Could you repeat all of the entries word for word, minus any pictures?

◆ SOURCE DATA ◆
____
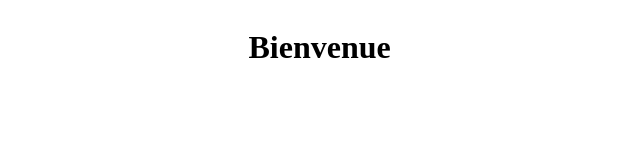
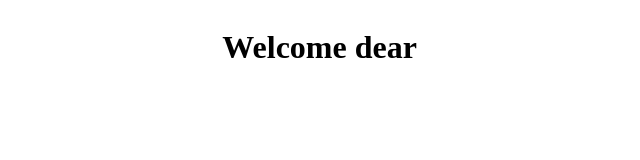
Before and after one commit to cathDev/hello, a plain HTML site: page index.html in a window 1280 px wide. Shown: the whole page, without its empty margins (322-962 px from the left). Drawn offline with Linux system fonts and the light colour scheme.

Commit message:
changement du message de bienvenue

```diff
--- a/index.html
+++ b/index.html
@@ -13,6 +13,6 @@
 	}
 	</style>
 	<body>
-		<h1>Bienvenue</h1>
+		<h1>Welcome dear</h1>
 	</body>
 </html>
```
____
◆ ANSWER SECTION ◆
Before and after one commit to cathDev/hello, a plain HTML site: page index.html in a window 1280 px wide. Shown: the whole page, without its empty margins (322-962 px from the left). Drawn offline with Linux system fonts and the light colour scheme.

Commit message:
changement du message de bienvenue

```diff
--- a/index.html
+++ b/index.html
@@ -13,6 +13,6 @@
 	}
 	</style>
 	<body>
-		<h1>Bienvenue</h1>
+		<h1>Welcome dear</h1>
 	</body>
 </html>
```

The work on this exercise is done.